Web interface edit records
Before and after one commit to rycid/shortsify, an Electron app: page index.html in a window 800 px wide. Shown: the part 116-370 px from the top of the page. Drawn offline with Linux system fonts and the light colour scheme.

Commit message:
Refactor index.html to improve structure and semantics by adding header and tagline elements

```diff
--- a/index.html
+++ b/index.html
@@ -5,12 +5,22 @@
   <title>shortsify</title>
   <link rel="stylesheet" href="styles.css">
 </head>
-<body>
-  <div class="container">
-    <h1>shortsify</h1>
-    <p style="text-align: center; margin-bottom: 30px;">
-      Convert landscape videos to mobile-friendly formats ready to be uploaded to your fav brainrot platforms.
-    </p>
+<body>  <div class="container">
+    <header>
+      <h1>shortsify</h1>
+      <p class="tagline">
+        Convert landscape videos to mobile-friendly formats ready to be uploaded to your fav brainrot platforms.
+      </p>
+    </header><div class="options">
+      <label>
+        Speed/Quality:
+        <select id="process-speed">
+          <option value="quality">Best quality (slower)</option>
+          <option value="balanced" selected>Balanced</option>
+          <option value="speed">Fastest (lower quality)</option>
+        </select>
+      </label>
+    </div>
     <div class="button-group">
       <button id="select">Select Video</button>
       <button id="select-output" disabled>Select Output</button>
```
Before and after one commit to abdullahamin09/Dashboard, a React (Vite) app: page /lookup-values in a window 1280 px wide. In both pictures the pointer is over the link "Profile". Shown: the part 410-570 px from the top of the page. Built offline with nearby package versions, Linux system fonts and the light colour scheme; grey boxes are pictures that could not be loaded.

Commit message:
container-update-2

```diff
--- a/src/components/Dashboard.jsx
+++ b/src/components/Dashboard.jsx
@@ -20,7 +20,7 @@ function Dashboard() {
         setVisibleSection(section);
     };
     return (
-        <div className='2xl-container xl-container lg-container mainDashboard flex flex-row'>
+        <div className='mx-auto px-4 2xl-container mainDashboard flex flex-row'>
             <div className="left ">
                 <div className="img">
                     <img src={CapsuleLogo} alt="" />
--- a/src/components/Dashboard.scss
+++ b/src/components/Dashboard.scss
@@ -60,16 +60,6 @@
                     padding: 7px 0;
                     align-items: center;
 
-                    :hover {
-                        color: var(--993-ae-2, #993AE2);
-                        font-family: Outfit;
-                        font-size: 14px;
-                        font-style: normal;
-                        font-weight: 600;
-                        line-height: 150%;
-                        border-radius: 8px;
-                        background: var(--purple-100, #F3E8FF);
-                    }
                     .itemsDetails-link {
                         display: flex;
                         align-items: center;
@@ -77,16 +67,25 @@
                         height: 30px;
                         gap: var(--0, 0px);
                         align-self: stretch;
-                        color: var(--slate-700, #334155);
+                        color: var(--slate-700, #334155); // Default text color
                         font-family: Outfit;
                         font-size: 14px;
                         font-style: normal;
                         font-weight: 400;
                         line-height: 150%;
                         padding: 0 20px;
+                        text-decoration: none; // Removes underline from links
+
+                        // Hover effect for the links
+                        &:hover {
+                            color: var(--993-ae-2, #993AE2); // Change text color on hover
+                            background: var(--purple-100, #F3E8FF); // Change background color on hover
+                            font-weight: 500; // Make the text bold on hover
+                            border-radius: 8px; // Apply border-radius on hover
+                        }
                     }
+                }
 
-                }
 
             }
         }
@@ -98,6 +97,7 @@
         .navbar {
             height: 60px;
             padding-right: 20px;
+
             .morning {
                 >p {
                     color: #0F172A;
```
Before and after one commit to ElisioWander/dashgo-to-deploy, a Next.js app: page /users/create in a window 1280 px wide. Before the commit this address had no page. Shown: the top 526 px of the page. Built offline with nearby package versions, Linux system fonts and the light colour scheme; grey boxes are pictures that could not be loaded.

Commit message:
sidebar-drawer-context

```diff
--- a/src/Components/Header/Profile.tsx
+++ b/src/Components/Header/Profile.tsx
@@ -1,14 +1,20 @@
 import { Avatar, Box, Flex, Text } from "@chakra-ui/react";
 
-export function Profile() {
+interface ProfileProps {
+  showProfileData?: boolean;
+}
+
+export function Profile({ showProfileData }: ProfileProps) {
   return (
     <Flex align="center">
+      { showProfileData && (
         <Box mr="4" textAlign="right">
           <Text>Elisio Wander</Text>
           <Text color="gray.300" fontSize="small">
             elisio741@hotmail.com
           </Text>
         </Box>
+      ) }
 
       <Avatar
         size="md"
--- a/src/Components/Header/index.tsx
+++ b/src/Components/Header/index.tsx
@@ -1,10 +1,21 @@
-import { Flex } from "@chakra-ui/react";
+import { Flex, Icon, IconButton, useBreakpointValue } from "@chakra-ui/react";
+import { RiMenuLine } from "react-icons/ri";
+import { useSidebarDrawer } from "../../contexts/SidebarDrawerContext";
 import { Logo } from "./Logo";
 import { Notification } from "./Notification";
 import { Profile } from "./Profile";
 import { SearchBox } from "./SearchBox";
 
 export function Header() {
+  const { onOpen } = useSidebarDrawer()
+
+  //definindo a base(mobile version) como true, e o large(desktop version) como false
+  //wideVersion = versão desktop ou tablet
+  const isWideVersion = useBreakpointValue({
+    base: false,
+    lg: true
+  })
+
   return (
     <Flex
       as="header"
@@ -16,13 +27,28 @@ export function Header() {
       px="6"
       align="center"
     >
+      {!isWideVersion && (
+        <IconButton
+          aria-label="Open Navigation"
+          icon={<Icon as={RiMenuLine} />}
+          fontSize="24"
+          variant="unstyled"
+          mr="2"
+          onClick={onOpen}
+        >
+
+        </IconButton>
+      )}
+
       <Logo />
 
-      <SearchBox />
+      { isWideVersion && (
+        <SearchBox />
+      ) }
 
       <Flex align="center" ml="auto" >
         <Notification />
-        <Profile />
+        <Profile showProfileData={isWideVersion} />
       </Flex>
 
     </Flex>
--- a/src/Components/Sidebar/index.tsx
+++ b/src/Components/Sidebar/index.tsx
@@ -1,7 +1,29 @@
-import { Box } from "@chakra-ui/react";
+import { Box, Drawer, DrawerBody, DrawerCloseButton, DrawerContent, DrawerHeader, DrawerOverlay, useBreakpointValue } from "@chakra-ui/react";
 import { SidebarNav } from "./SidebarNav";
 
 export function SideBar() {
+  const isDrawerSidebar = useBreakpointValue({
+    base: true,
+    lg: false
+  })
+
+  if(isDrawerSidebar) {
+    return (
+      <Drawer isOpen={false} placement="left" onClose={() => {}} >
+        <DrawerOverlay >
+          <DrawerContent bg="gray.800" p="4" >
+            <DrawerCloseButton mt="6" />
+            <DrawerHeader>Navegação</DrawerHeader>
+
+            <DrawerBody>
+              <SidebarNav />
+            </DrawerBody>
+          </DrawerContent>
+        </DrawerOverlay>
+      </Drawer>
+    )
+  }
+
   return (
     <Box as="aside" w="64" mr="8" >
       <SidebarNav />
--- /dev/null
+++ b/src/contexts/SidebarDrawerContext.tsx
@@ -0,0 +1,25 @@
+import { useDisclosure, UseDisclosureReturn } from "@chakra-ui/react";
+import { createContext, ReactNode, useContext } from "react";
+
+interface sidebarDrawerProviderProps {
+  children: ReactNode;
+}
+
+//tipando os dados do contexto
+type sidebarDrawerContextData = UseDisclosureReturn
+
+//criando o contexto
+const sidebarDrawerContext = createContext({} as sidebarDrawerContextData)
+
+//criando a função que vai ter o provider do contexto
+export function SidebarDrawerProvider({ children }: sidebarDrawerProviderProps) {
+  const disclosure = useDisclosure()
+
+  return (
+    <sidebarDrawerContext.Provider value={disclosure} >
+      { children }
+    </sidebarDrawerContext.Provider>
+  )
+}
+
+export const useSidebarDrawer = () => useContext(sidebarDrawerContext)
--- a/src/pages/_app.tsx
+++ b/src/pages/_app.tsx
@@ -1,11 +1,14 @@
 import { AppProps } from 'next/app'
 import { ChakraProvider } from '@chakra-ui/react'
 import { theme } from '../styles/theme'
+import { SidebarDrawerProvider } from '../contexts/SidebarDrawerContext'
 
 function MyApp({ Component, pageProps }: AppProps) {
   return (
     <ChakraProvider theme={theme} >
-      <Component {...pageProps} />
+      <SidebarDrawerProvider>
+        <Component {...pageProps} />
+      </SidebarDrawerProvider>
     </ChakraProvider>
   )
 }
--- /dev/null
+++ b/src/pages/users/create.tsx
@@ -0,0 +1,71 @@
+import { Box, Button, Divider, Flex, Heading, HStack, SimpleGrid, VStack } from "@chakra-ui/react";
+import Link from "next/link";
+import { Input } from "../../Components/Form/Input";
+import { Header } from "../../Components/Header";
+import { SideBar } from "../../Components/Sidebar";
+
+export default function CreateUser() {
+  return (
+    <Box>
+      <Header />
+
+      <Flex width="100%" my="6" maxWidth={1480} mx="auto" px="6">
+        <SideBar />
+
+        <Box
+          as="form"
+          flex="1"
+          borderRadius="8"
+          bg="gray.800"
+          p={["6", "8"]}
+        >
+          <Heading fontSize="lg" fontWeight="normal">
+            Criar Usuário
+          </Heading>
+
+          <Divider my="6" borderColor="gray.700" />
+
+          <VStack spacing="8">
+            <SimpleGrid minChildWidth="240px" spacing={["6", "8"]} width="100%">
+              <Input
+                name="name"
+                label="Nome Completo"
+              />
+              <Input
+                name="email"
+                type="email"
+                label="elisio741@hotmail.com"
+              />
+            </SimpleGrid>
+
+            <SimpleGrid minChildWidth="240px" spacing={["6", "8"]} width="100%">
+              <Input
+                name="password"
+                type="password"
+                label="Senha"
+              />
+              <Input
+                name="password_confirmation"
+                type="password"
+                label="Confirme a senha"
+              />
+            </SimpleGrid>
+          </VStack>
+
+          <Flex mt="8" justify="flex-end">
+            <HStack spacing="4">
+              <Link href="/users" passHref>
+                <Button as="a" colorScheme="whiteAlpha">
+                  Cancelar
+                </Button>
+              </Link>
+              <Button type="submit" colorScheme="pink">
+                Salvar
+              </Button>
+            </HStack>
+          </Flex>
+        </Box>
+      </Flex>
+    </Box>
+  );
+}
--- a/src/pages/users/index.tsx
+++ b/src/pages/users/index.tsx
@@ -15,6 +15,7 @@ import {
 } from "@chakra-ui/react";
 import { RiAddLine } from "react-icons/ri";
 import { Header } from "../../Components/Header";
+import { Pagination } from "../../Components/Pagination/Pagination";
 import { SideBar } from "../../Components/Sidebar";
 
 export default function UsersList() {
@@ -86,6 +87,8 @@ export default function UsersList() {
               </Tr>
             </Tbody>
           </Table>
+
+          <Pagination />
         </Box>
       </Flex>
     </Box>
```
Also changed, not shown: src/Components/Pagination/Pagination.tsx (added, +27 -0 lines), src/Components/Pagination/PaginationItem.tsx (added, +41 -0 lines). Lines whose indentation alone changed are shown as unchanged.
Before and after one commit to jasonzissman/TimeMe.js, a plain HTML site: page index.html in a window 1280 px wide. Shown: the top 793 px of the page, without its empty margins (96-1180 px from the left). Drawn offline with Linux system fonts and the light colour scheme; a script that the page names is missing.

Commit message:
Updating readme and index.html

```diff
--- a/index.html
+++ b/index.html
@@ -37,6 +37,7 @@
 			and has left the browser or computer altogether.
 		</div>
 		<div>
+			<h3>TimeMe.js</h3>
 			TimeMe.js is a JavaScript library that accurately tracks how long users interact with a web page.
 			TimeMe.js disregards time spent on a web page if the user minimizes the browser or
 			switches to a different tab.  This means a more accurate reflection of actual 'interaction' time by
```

- **What this task involves**
Wherever a line in the records contains the word "type", copy that line.

- **Answer space**
+type sidebarDrawerContextData = UseDisclosureReturn
+                type="email"
+                type="password"
+                type="password"
+              <Button type="submit" colorScheme="pink">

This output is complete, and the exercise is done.